Unionist political leaders in Northern Ireland have indicated a willingness to talk directly with the loyalist paramilitaries involved in orchestrating the violence associated with the Union flag protests.
First Minister and DUP leader Peter Robinson and UUP leader Mike Nesbitt stressed the importance of inclusivity in their attempt to find an alternative to the ongoing street demonstrations.
PSNI Chief Constable Matt Baggott has blamed members of the UVF for directing the rioting linked to the dispute that has erupted in east Belfast.
Mr Nesbitt and Mr Robinson today chaired a special meeting of unionist and loyalist representatives to discuss the flag row and other issues of concern within that section of the community.
The Unionist Forum at Stormont was convened in response to the controversy sparked by Belfast City Council's decision to limit the number of days the flag flies over City Hall.
Mr Robinson said the meeting witnessed "the most representative group within the unionist community to meet probably in half a century".
Loyalists have held protests across Northern Ireland in the six weeks since the vote by Belfast council, with a number ending in violence.
East Belfast has seen the worst of the disorder, with six successive nights of rioting this month.
The forum was attended by members of the loyal orders, community leaders and some paramilitary representatives.
During the inaugural meeting, attendees agreed to set up a task force to engage with the wider unionist/loyalist community.
Asked if the task force would engage with loyalist paramilitaries involved in the riots, Mr Robinson said: "We will talk to anyone who wants to talk to us about how we can move forward in an exclusively peaceful and democratic manner.
"That's the way forward for Northern Ireland and that's the basis upon which we would be talking."
The First Minister said if politicians were to convince others that the constitutional route was the only one to take, they had to talk to them.
He said: "I don't think logically I could do anything other than if I am a constitutional politician, to convince people that that is the way forward, that they should give up violence, that they should not be involved in violence, that this is the way to do it - that's the job of constitutional politicians. There is a better way, this is a better way.

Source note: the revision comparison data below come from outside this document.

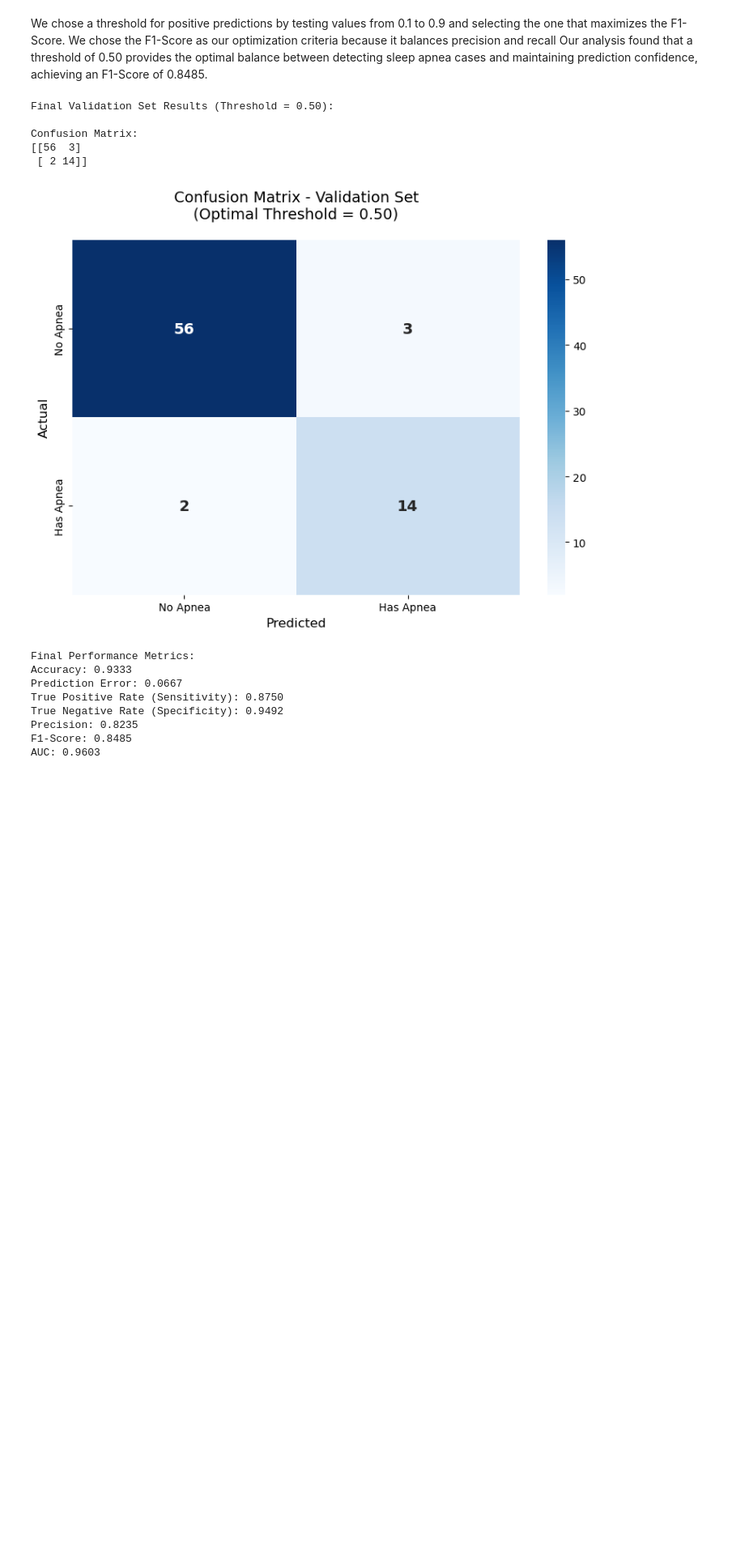
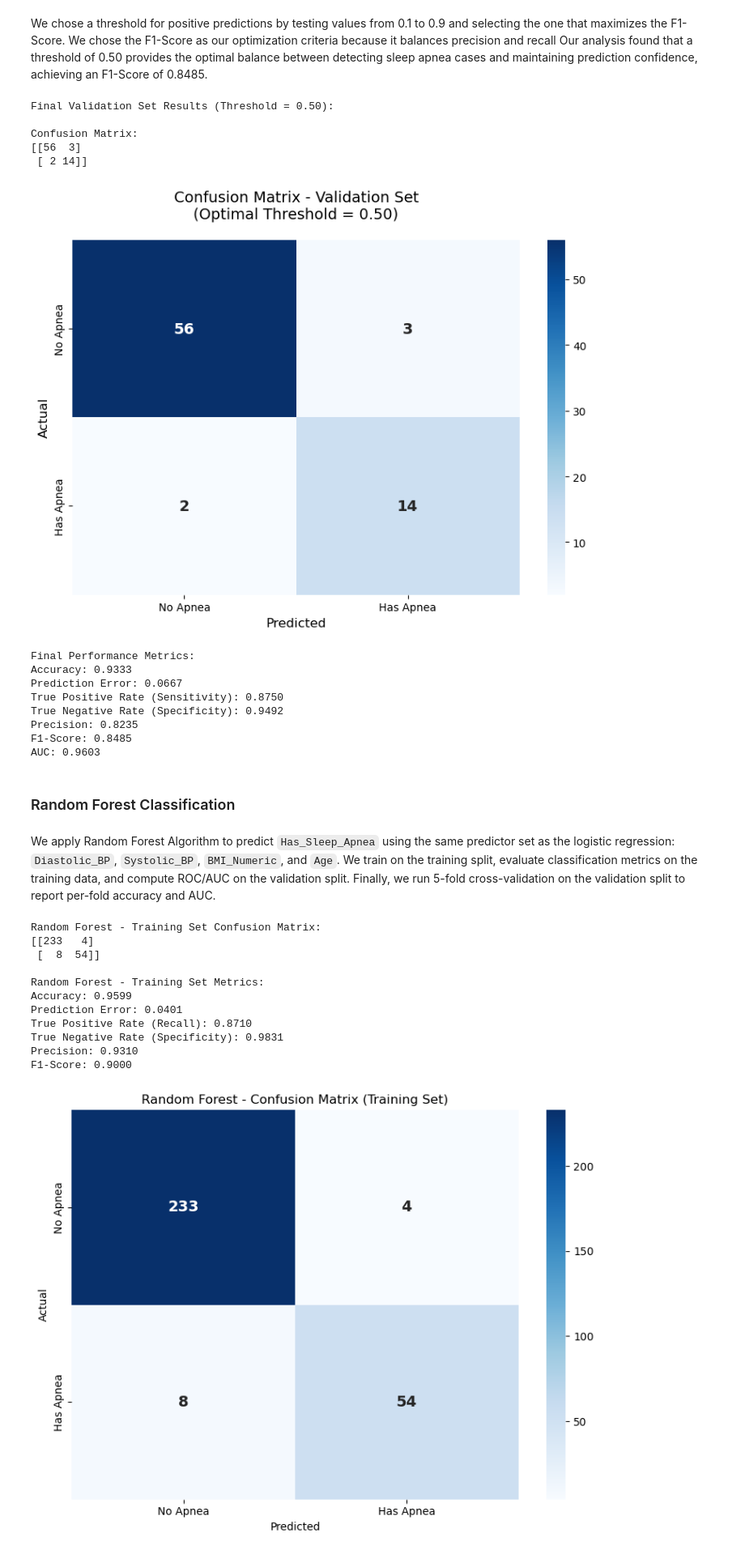
Before and after one commit to itswwong/csm148-project, a Jupyter notebook: CS148_Project.ipynb, the cells around one changed output. Shown at 81% size. Cells and saved outputs as stored; diff of their text form; code cells hidden in the pictures; blank space fills up the shorter version.

```diff
--- a/CS148_Project.ipynb
+++ b/CS148_Project.ipynb
@@ -877,3 +877,83 @@ True Negative Rate (Specificity): 0.9492
 Precision: 0.8235
 F1-Score: 0.8485
 AUC: 0.9603
+# %% [markdown]
+### Random Forest Classification
+# %% [markdown]
+We apply Random Forest Algorithm to predict `Has_Sleep_Apnea` using the same predictor set as the logistic regression: `Diastolic_BP`, `Systolic_BP`, `BMI_Numeric`, and `Age`. We train on the training split, evaluate classification metrics on the training data, and compute ROC/AUC on the validation split. Finally, we run 5-fold cross-validation on the validation split to report per-fold accuracy and AUC.
+# %%
+from sklearn.ensemble import RandomForestClassifier
+from sklearn.metrics import confusion_matrix, accuracy_score, roc_curve, auc, roc_auc_score
+from sklearn.model_selection import StratifiedKFold
+import numpy as np
+import pandas as pd
+import matplotlib.pyplot as plt
+import seaborn as sns
+
+predictor_cols_rf = ['Diastolic_BP', 'Systolic_BP', 'BMI_Numeric', 'Age']
+X_rf = df_clean[predictor_cols_rf]
+y_rf = df_clean['Has_Sleep_Apnea']
+
+X_train_rf = X_train[predictor_cols_rf]
+X_val_rf = X_val[predictor_cols_rf]
+y_train_rf = y_train.copy()
+y_val_rf = y_val.copy()
+
+# Train Random Forest
+rf_clf = RandomForestClassifier(
+    n_estimators=300,
+    max_depth=None,
+    min_samples_split=2,
+    min_samples_leaf=1,
+    random_state=42,
+    class_weight=None,
+)
+rf_clf.fit(X_train_rf, y_train_rf)
+
+# Training set predictions and metrics
+y_train_pred_rf = rf_clf.predict(X_train_rf)
+y_train_pred_proba_rf = rf_clf.predict_proba(X_train_rf)[:, 1]
+cm_train_rf = confusion_matrix(y_train_rf, y_train_pred_rf)
+
+TN, FP, FN, TP = cm_train_rf.ravel()
+accuracy_rf = accuracy_score(y_train_rf, y_train_pred_rf)
+error_rf = 1 - accuracy_rf
+TPR_rf = TP / (TP + FN) if (TP + FN) > 0 else 0
+TNR_rf = TN / (TN + FP) if (TN + FP) > 0 else 0
+precision_rf = TP / (TP + FP) if (TP + FP) > 0 else 0
+f1_rf = 2 * (precision_rf * TPR_rf) / (precision_rf + TPR_rf) if (precision_rf + TPR_rf) > 0 else 0
+
+print("Random Forest - Training Set Confusion Matrix:")
+print(cm_train_rf)
+print("\nRandom Forest - Training Set Metrics:")
+print(f"Accuracy: {accuracy_rf:.4f}")
+print(f"Prediction Error: {error_rf:.4f}")
+print(f"True Positive Rate (Recall): {TPR_rf:.4f}")
+print(f"True Negative Rate (Specificity): {TNR_rf:.4f}")
+print(f"Precision: {precision_rf:.4f}")
+print(f"F1-Score: {f1_rf:.4f}")
+
+# Visualize confusion matrix for training set
+plt.figure(figsize=(8, 6))
+sns.heatmap(cm_train_rf, annot=True, fmt='d', cmap='Blues', cbar=True,
+            xticklabels=['No Apnea', 'Has Apnea'],
+            yticklabels=['No Apnea', 'Has Apnea'],
+            annot_kws={'size': 14, 'weight': 'bold'})
+plt.title('Random Forest - Confusion Matrix (Training Set)')
+plt.ylabel('Actual')
+plt.xlabel('Predicted')
+plt.tight_layout()
+plt.show()
+# %% [output]
+Random Forest - Training Set Confusion Matrix:
+[[233   4]
+ [  8  54]]
+
+Random Forest - Training Set Metrics:
+Accuracy: 0.9599
+Prediction Error: 0.0401
+True Positive Rate (Recall): 0.8710
+True Negative Rate (Specificity): 0.9831
+Precision: 0.9310
+F1-Score: 0.9000
+[figure, added]
```
Also changed, not shown: parts of 5 cells of this notebook, 1 other file.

"Never before have people within the unionist community had the opportunity of all of their representatives, no matter what their viewpoint might be, to be in the one room looking at a common agenda and moving forward in that direction - this is quite unique, this is something that no one has seen for decades in Northern Ireland and I think it gives us immense opportunities to take the unionist community forward in a cohesive group."
Further protests have been organised for the coming days.

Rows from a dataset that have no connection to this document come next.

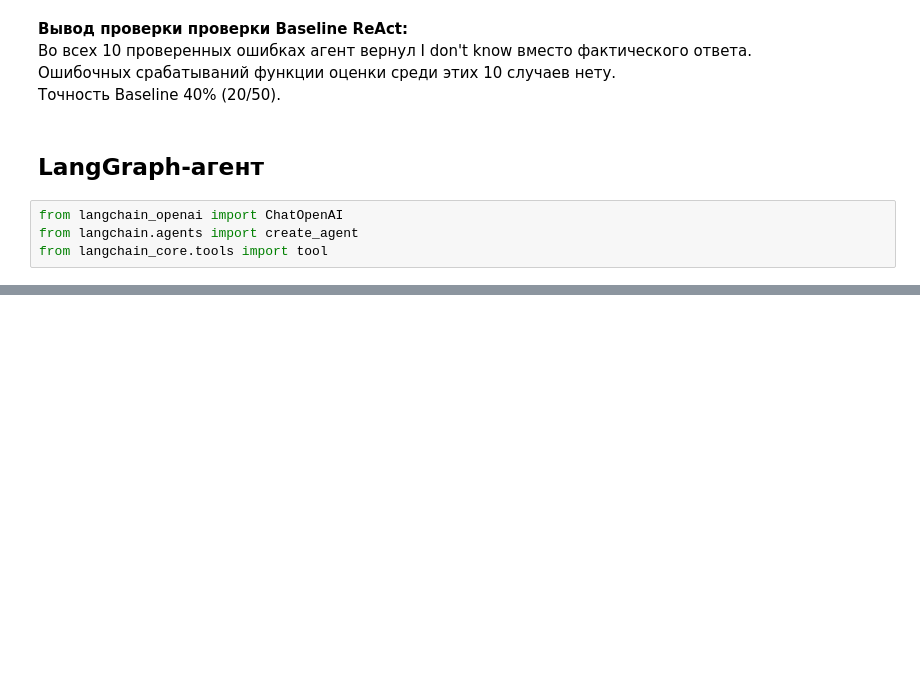
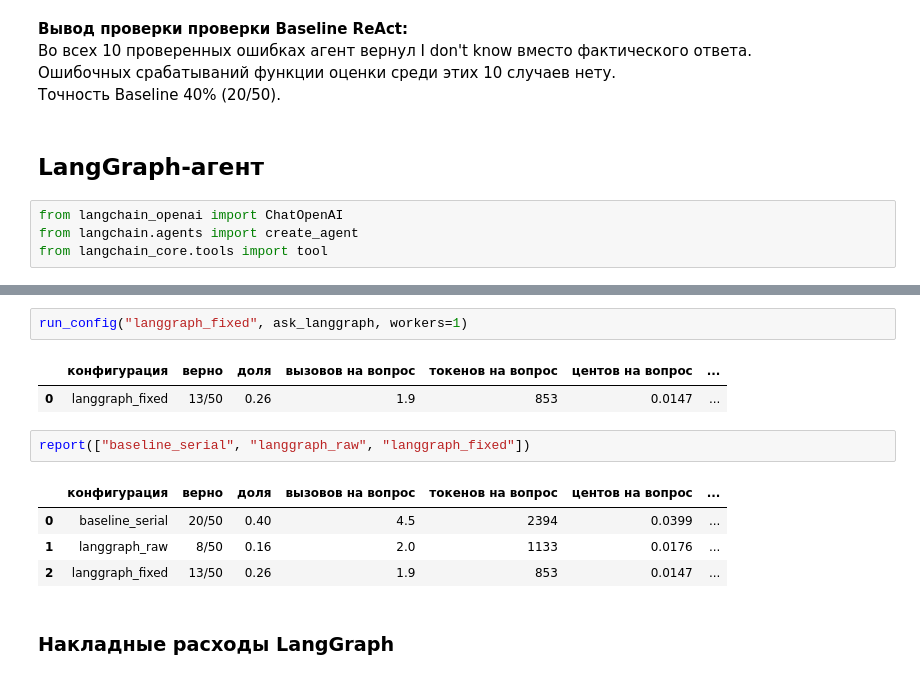
Before and after one commit to dshkkp/media-agent-eval, a Jupyter notebook: media_agent_eval.ipynb, the cells around one changed output, grey strips where cells are left out. Cells and saved outputs as stored; diff of their text form; blank space fills up the shorter version.

```diff
--- a/media_agent_eval.ipynb
+++ b/media_agent_eval.ipynb
@@ -437,0 +547,14 @@ def run_langgraph(question, model=CHEAP_MODEL, temperature=0.0, extra=""):
+# %%
+run_config("langgraph_fixed", ask_langgraph, workers=1)
+# %% [output]
+|  | конфигурация | верно | доля | вызовов на вопрос | токенов на вопрос | центов на вопрос | ... |
+| 0 | langgraph_fixed | 13/50 | 0.26 | 1.9 | 853 | 0.0147 | ... |
+# %%
+report(["baseline_serial", "langgraph_raw", "langgraph_fixed"])
+# %% [output]
+|  | конфигурация | верно | доля | вызовов на вопрос | токенов на вопрос | центов на вопрос | ... |
+| 0 | baseline_serial | 20/50 | 0.40 | 4.5 | 2394 | 0.0399 | ... |
+| 1 | langgraph_raw | 8/50 | 0.16 | 2.0 | 1133 | 0.0176 | ... |
+| 2 | langgraph_fixed | 13/50 | 0.26 | 1.9 | 853 | 0.0147 | ... |
+# %% [markdown]
+### Накладные расходы LangGraph
```
Also changed, not shown: parts of 61 cells of this notebook, 11 other files.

Mr Nesbitt said it would be asking too much for the forum to deliver an immediate end to the street action.
He said: "Obviously there are plans afoot over the next few days and I think it would be unreasonable to expect the forum, meeting for the first time on a Thursday morning, to have an immediate and universal impact.
"But the general sense of direction is to say to everyone there is a better, positive alternative that would take us all beyond street protest to something that delivers on the political agenda that people have."

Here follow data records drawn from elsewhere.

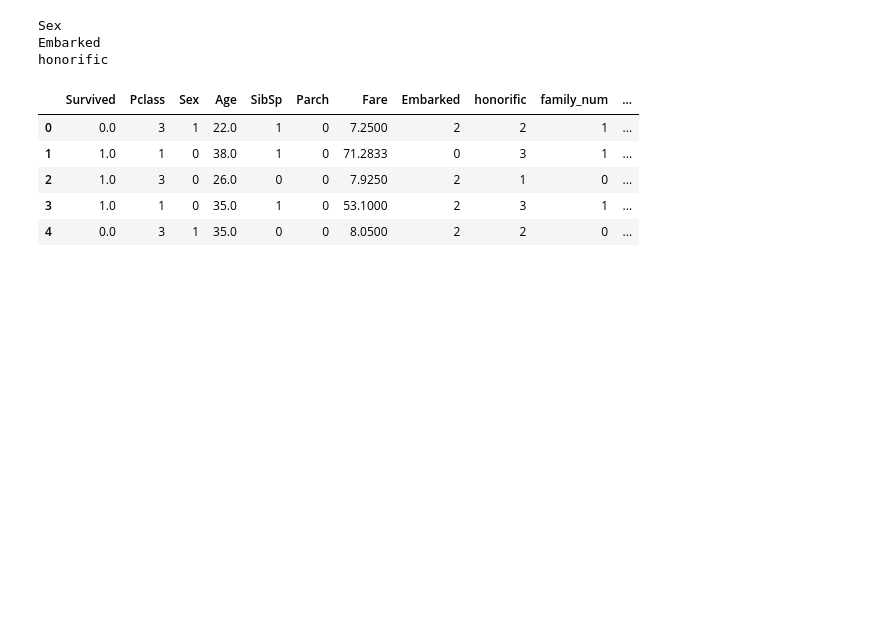
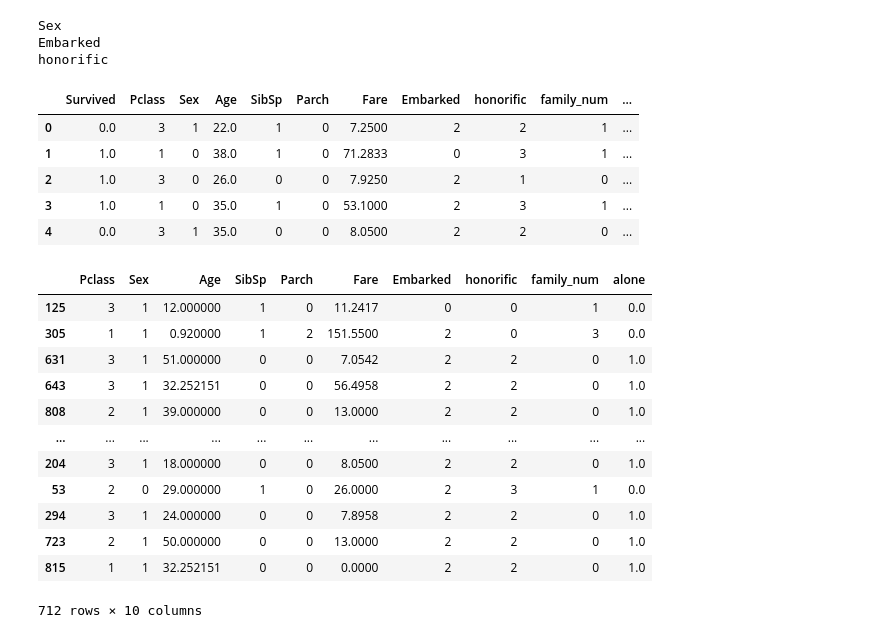
Before and after one commit to Donghee4/kaggle_ml, a Jupyter notebook: titanic/kaggle_titanic.ipynb, the cells around one changed output. Saved outputs shown, nothing was run; the diff lists cells and outputs as text; code cells hidden in the pictures; blank space fills up the shorter version.

```diff
--- a/titanic/kaggle_titanic.ipynb
+++ b/titanic/kaggle_titanic.ipynb
@@ -584,0 +590,19 @@ test_X = all_df[all_df["Survived"].isnull()].drop("Survived", axis=1).reset_inde
+# %%
+#x = input(설명변수), y = target(목적변수)
+X_train, X_valid, y_train, y_valid = train_test_split(train_X, train_Y, test_size=0.2)
+# %%
+X_train
+# %% [output]
+|  | Pclass | Sex | Age | SibSp | Parch | Fare | Embarked | honorific | family_num | alone |
+| 125 | 3 | 1 | 12.000000 | 1 | 0 | 11.2417 | 0 | 0 | 1 | 0.0 |
+| 305 | 1 | 1 | 0.920000 | 1 | 2 | 151.5500 | 2 | 0 | 3 | 0.0 |
+| 631 | 3 | 1 | 51.000000 | 0 | 0 | 7.0542 | 2 | 2 | 0 | 1.0 |
+| 643 | 3 | 1 | 32.252151 | 0 | 0 | 56.4958 | 2 | 2 | 0 | 1.0 |
+| 808 | 2 | 1 | 39.000000 | 0 | 0 | 13.0000 | 2 | 2 | 0 | 1.0 |
+| ... | ... | ... | ... | ... | ... | ... | ... | ... | ... | ... |
+| 204 | 3 | 1 | 18.000000 | 0 | 0 | 8.0500 | 2 | 2 | 0 | 1.0 |
+| 53 | 2 | 0 | 29.000000 | 1 | 0 | 26.0000 | 2 | 3 | 1 | 0.0 |
+| 294 | 3 | 1 | 24.000000 | 0 | 0 | 7.8958 | 2 | 2 | 0 | 1.0 |
+| 723 | 2 | 1 | 50.000000 | 0 | 0 | 13.0000 | 2 | 2 | 0 | 1.0 |
+| 815 | 1 | 1 | 32.252151 | 0 | 0 | 0.0000 | 2 | 2 | 0 | 1.0 |
+712 rows × 10 columns
```
Also changed, not shown: parts of 6 cells of this notebook.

Earlier, Sinn Féin President Gerry Adams said the forum has to recognise that sectarianism must be tackled.
He said that leadership is what is missing in the communities involved in the violence in Belfast.